**Exercise**. Exactly how many lines in the data below contain the string "There"? Give that number and nothing else.

**Supplied records**.
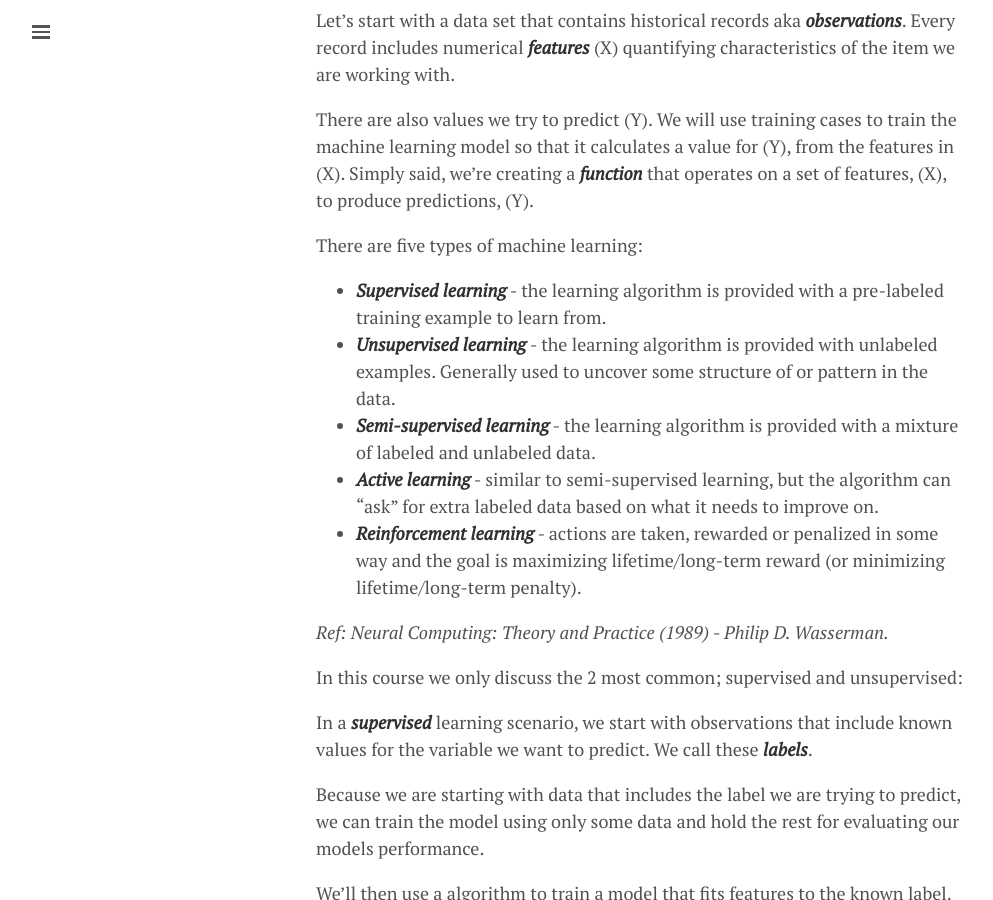
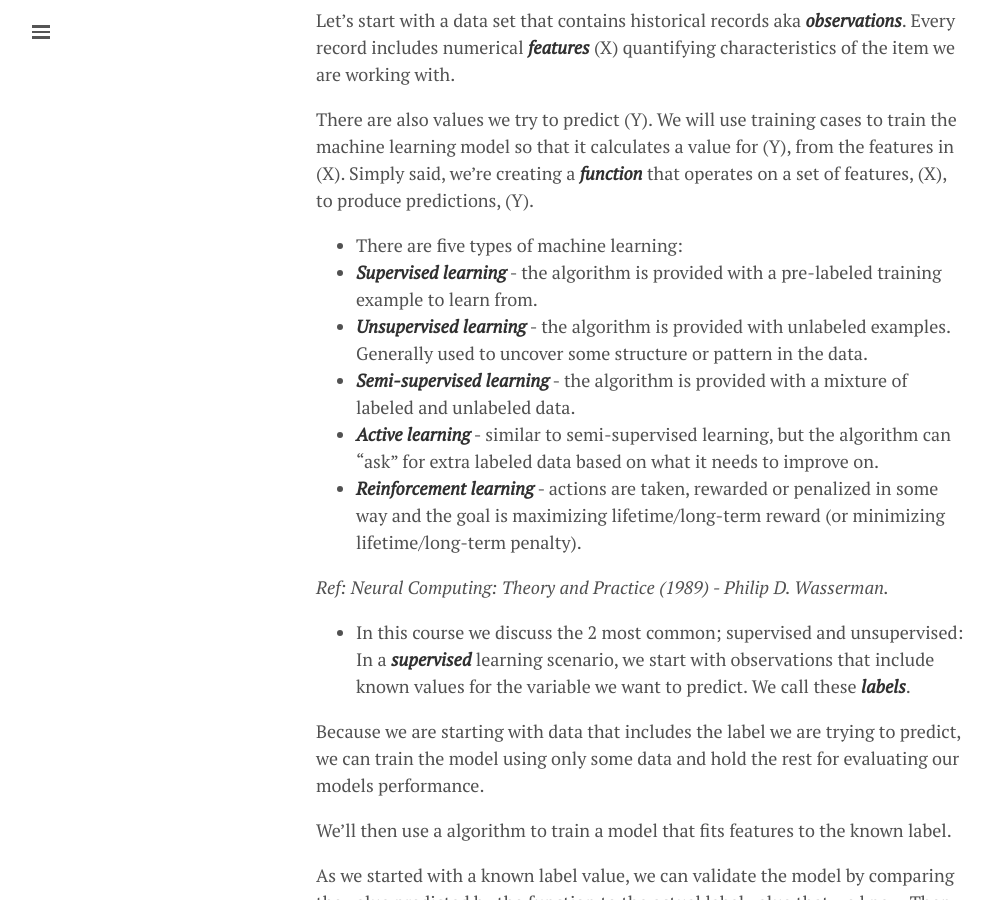
Before and after one commit to lgeurts/lgeurts.github.io, a Jekyll site: the page built from _posts/2018-06-29-artificial-intelligence-basics.md, in a window 1280 px wide and 900 px high, scrolled down 1201 px. Shown: the whole window, without its empty margins (0-993 px from the left). Built offline with Jekyll 4.4.1, drawn with Linux system fonts in a browser that asks for light colours; nearby versions of some CDN libraries.

Commit message:
Update 2018-06-29-artificial-intelligence-basics.md

```diff
--- a/_posts/2018-06-29-artificial-intelligence-basics.md
+++ b/_posts/2018-06-29-artificial-intelligence-basics.md
@@ -31,18 +31,16 @@ Let's start with a data set that contains historical records aka ***observations
 
 There are also values we try to predict (Y). We will use training cases to train the machine learning model so that it calculates a value for (Y), from the features in (X). Simply said, we're creating a ***function*** that operates on a set of features, (X), to produce predictions, (Y).
 
-There are five types of machine learning:
-
-* ***Supervised learning*** - the learning algorithm is provided with a pre-labeled training example to learn from.
-* ***Unsupervised learning*** - the learning algorithm is provided with unlabeled examples. Generally used to uncover some structure of or pattern in the data.
-* ***Semi-supervised learning*** - the learning algorithm is provided with a mixture of labeled and unlabeled data.
+* There are five types of machine learning:
+* ***Supervised learning*** - the algorithm is provided with a pre-labeled training example to learn from.
+* ***Unsupervised learning*** - the algorithm is provided with unlabeled examples. Generally used to uncover some structure or pattern in the data.
+* ***Semi-supervised learning*** - the algorithm is provided with a mixture of labeled and unlabeled data.
 * ***Active learning*** - similar to semi-supervised learning, but the algorithm can "ask" for extra labeled data based on what it needs to improve on.
 * ***Reinforcement learning*** - actions are taken, rewarded or penalized in some way and the goal is maximizing lifetime/long-term reward (or minimizing lifetime/long-term penalty).
 
 *Ref: Neural Computing: Theory and Practice (1989) - Philip D. Wasserman.*
 
-In this course we only discuss the 2 most common; supervised and unsupervised:
-
+* In this course we discuss the 2 most common; supervised and unsupervised:
 In a ***supervised*** learning scenario, we start with  observations that include known values for the variable we want to predict. We call these ***labels***.
 
 Because we are starting with data that includes the label we are trying to predict, we can train the model using only some data and hold the rest for evaluating our models performance.
```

**Solution for this exercise**. 3